Ann lived in Uganda until she was fourteen then came to a farming community near Kings Lynn Norfolk. She studied at London University and worked mainly in London as a Psychiatric Social worker. Then had a family and lived in Raynes Park for many years. Her poetry arises from these transitions. The Lines We Trace is her first full collection since Warming The Stones published in 1994 in the period when she was teaching Creative Writing in Merton, Kingston and Richmond. She co-runs a weekly writing group in Raynes Park Library She is married to Reinalt and her children are Robin and Alys.

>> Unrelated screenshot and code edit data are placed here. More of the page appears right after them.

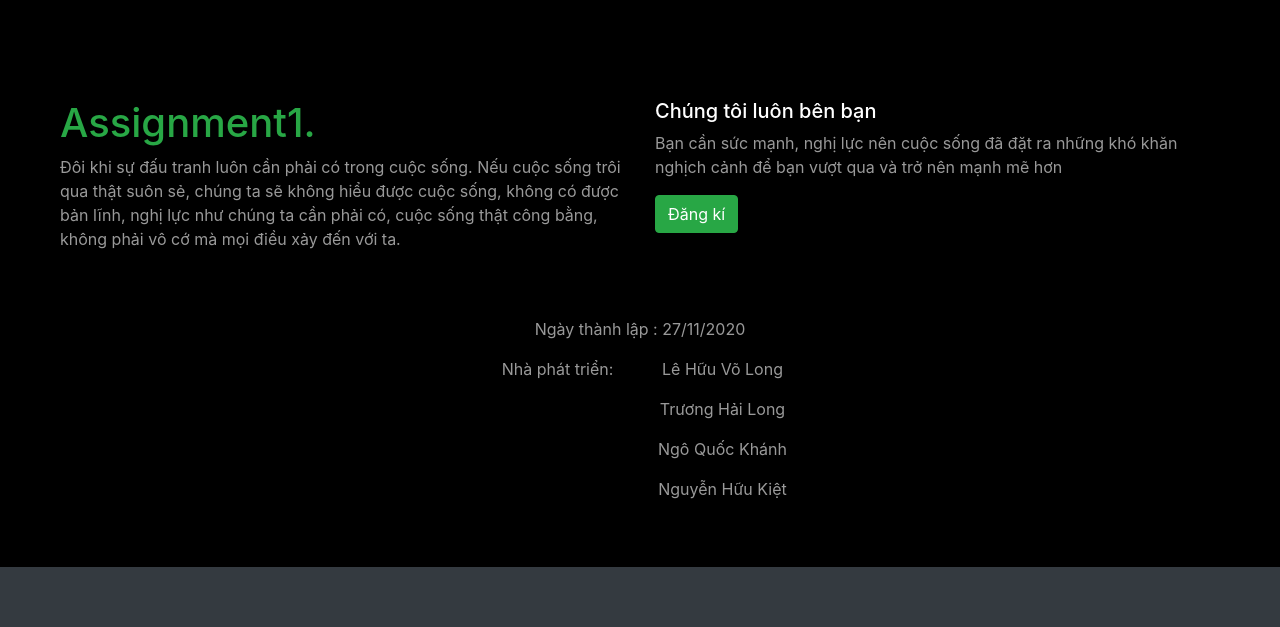
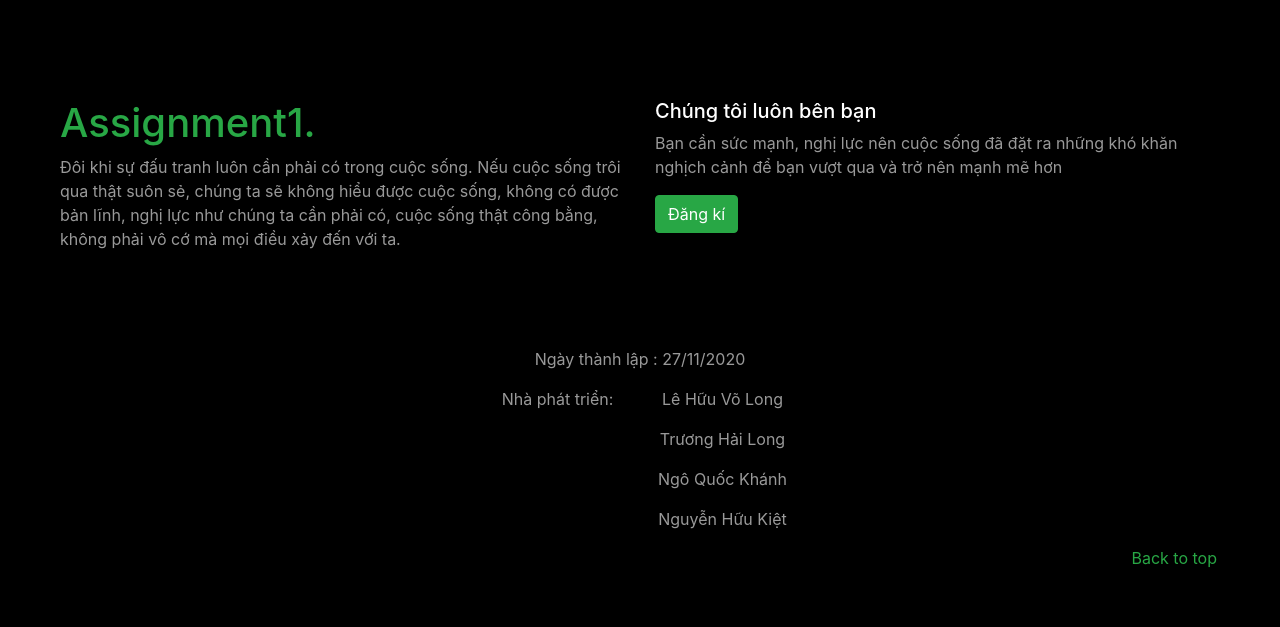
Before and after one commit to unlimited-creative14/AWebAssignment1, a PHP site: page /about.html in a window 1280 px wide. Shown: the part 2928-3555 px from the top of the page. Before the commit the page ends 3495 px from the top, so only its background shows below. Run offline with PHP 8.4, Linux system fonts and the light colour scheme.

Commit message:
create script backToTop

```diff
--- a/about.html
+++ b/about.html
@@ -196,8 +196,10 @@
                 </div>
             </div>
         </div>
+        <button class="backtotop btn btn-link text-success" onclick="scrollToTop();return false">Back to top</button>
     </div>
     <script src="./js/home.js"></script>
     <script src="./js/counter.js"></script>
+    <script src="./js/backToTop.js"></script>
 </body>
 </html>
--- a/css/footer.css
+++ b/css/footer.css
@@ -1,12 +1,13 @@
 .footer{
     background-color: #000000;
+    position: relative;
 }
 .footer_contents{
     max-width: 1200px;
     margin: auto;
 }
 .content_1 , .content_2{
-    padding: 100px 20px 50px 20px
+    padding: 100px 20px 80px 20px
 }
 .content_1 p{
     opacity: 0.6;
@@ -23,3 +24,8 @@
     width: 100%;
     text-align: center;
 }
+.backtotop{
+    position: absolute;
+    bottom: 50px;
+    right: 50px;
+}
--- /dev/null
+++ b/js/backToTop.js
@@ -0,0 +1,7 @@
+function scrollToTop() {
+    var position = document.body.scrollTop || document.documentElement.scrollTop;
+    if (position) {
+        window.scrollBy(0, -Math.max(1, Math.floor(position / 10)));
+        scrollAnimation = setTimeout("scrollToTop()", 15);
+    } else clearTimeout(scrollAnimation);
+}
```
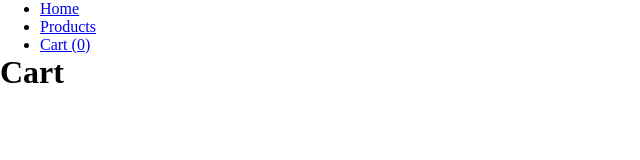
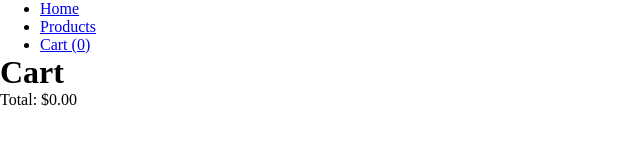
Before and after one commit to a-gracia/shopping-cart, a React (Vite) app: page /cart in a window 1280 px wide. Shown: the top 160 px of the page, without its empty margins (0-640 px from the left). Built offline with nearby package versions, Linux system fonts and the light colour scheme.

Commit message:
feat: Add cart logic

```diff
--- a/src/App.tsx
+++ b/src/App.tsx
@@ -14,9 +14,16 @@ const App = () => {
       ...cartItems,
       [crypto.randomUUID()]: { id: id, quantity: quantity },
     });
+  };
 
-    console.log({ id: id, quantity: quantity });
+  const setItemQuantity = (id, quantity) => {
+    setCartItems({
+      ...cartItems,
+      [id]: { ...cartItems[id], quantity: quantity },
+    });
   };
+
+  const [catalog, setCatalog] = useState({});
 
   return (
     <>
@@ -26,9 +33,24 @@ const App = () => {
         <Route path="/" element={<Home />} />
         <Route
           path="/products"
-          element={<Products cartItems={cartItems} addCartItem={addCartItem} />}
+          element={
+            <Products
+              cartItems={cartItems}
+              addCartItem={addCartItem}
+              setCatalog={setCatalog}
+            />
+          }
         />
-        <Route path="/cart" element={<Cart cartItems={cartItems} />} />
+        <Route
+          path="/cart"
+          element={
+            <Cart
+              cartItems={cartItems}
+              setItemQuantity={setItemQuantity}
+              catalog={catalog}
+            />
+          }
+        />
         <Route path="*" element={<ErrorPage />} />
       </Routes>
     </>
--- /dev/null
+++ b/src/components/CartItemCard.tsx
@@ -0,0 +1,28 @@
+import { useState } from "react";
+import useProductDetails from "../helpers/useProductDetails";
+
+function CartItemCard({ id, quantity, details, setItemQuantity }) {
+  return (
+    <div>
+      <img src={details.image} alt="" />
+      <p>Title: {details.title}</p>
+      <p>Unit price: ${details.price}</p>
+      <p>
+        Quantity:{" "}
+        <input
+          type="number"
+          name="quantity"
+          id="quantity"
+          min="0"
+          max="10"
+          value={quantity}
+          onChange={(e) => setItemQuantity(id, e.target.value)}
+        />
+      </p>
+      <p>Total price: ${(quantity * details.price).toFixed(2)}</p>
+      <button>Remove</button>
+    </div>
+  );
+}
+
+export default CartItemCard;
--- a/src/components/ProductGallery.tsx
+++ /dev/null
@@ -1,20 +0,0 @@
-import ProductCard from "./ProductCard";
-import useProductList from "../helpers/useProductList";
-import styles from "../styles/productGallery.module.css";
-
-function ProductGallery({ addCartItem }) {
-  const { productList, error, loading } = useProductList();
-
-  if (loading) return <p>Loading...</p>;
-  if (error) return <p>A network error was encountered</p>;
-
-  return (
-    <div className={styles.gallery}>
-      {productList.map((item) => (
-        <ProductCard key={item.id} {...item} addCartItem={addCartItem} />
-      ))}
-    </div>
-  );
-}
-
-export default ProductGallery;
--- /dev/null
+++ b/src/helpers/useProductDetails.tsx
@@ -0,0 +1,24 @@
+import { useState, useEffect } from "react";
+
+const useProductDetails = (id) => {
+  const [productDetails, setProductDetails] = useState([]);
+  const [error, setError] = useState(null);
+  const [loading, setLoading] = useState(true);
+
+  useEffect(() => {
+    fetch(`https://fakestoreapi.com/products/${id}`)
+      .then((response) => {
+        if (response.status >= 400) {
+          throw new Error("server error");
+        }
+        return response.json();
+      })
+      .then((json) => setProductDetails(json))
+      .catch((error) => setError(error))
+      .finally(() => setLoading(false));
+  }, []);
+
+  return { productDetails, error, loading };
+};
+
+export default useProductDetails;
--- a/src/routes/Cart.tsx
+++ b/src/routes/Cart.tsx
@@ -1,9 +1,42 @@
 import { useParams } from "react-router";
+import CartItemCard from "../components/CartItemCard";
+import useProductDetails from "../helpers/useProductDetails";
 
-const Cart = () => {
+const Cart = ({ cartItems, setItemQuantity, catalog }) => {
+  // Generate item cards
+  const itemsDOM = Object.entries(cartItems).map((item) => {
+    const productId = item[1].id;
+    const productDetails = catalog.find(
+      (catalogItem) => catalogItem.id === productId,
+    );
+
+    return (
+      <CartItemCard
+        key={item[0]}
+        id={item[0]}
+        quantity={item[1].quantity}
+        details={productDetails}
+        setItemQuantity={setItemQuantity}
+      />
+    );
+  });
+
+  // Calculate order total
+  const orderTotal = Object.entries(cartItems).reduce((total, item) => {
+    const productId = item[1].id;
+    const productDetails = catalog.find(
+      (catalogItem) => catalogItem.id === productId,
+    );
+    const price = productDetails?.price ?? 0;
+
+    return total + item[1].quantity * price;
+  }, 0);
+
   return (
     <div>
       <h1>Cart</h1>
+      <p>Total: ${orderTotal.toFixed(2)}</p>
+      {itemsDOM}
     </div>
   );
 };
--- a/src/routes/Products.tsx
+++ b/src/routes/Products.tsx
@@ -1,10 +1,23 @@
-import ProductGallery from "../components/ProductGallery";
+import ProductCard from "../components/ProductCard";
+import useProductList from "../helpers/useProductList";
+import styles from "../styles/productGallery.module.css";
+import { useEffect } from "react";
 
-const Products = ({ cartItems, addCartItem }) => {
+const Products = ({ cartItems, addCartItem, setCatalog }) => {
+  const { productList, error, loading } = useProductList();
+  useEffect(() => setCatalog(productList), [productList]);
+
+  if (loading) return <p>Loading...</p>;
+  if (error) return <p>A network error was encountered</p>;
+
   return (
     <div>
       <h1>Products</h1>
-      <ProductGallery addCartItem={addCartItem} />
+      <div className={styles.gallery}>
+        {productList.map((item) => (
+          <ProductCard key={item.id} {...item} addCartItem={addCartItem} />
+        ))}
+      </div>
     </div>
   );
 };
```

She was an editor of the Long Poem Magazine for five years and has co-edited anthologies for Merton Poets.


I dress her, pull up the knickers,

iron the frock.

I jab the head,

the hair won’t comb.

The limbs snap off,

the elastic quivers, breaks,

A leg in my hand

the body is limbless.

My mother repairs her,

but her legs swivel.

One day a finger snaps off.

A chip in her curly head  reveals grit.

Linette tells me the bit

knocked off her nose

was nothing.

I try to straighten her knees,

wish her eyes to open and shut

but they remain painted.

She is stubborn

the way she looks out,

a head full of thoughts,

resistance I admire.

Travelling the Roads in My Red Mini


I loved hearing the zing of tarmac,

winding the windows down, letting the air circulate,

singing to myself at the top of my voice

to keep awake on the long journey home

from Leamington Spa to Norfolk.

I loved swinging around bends,

daring to overtake if there was room.


The outside of the car was knackered,

seats and floor strew with bottles of juice and maps.

There were crumbs from the lunch I took in a layby

before visiting streets where depressed women lived.

There was mud from the woodland walks I’d take

trying to shake off the  enclosure of the hospital,

my psychiatric load, the stench of cabbage water.


Once I took a man who had murdered his mother to a hostel,

and once I took a long-term patient

who was wedded to the hospital vegetable patch

to his long-estranged sisters in their semi.

They inhabit your car, the people you have given lifts to,

streams of thoughts you have harboured,

brave songs, the sound of pouring rain.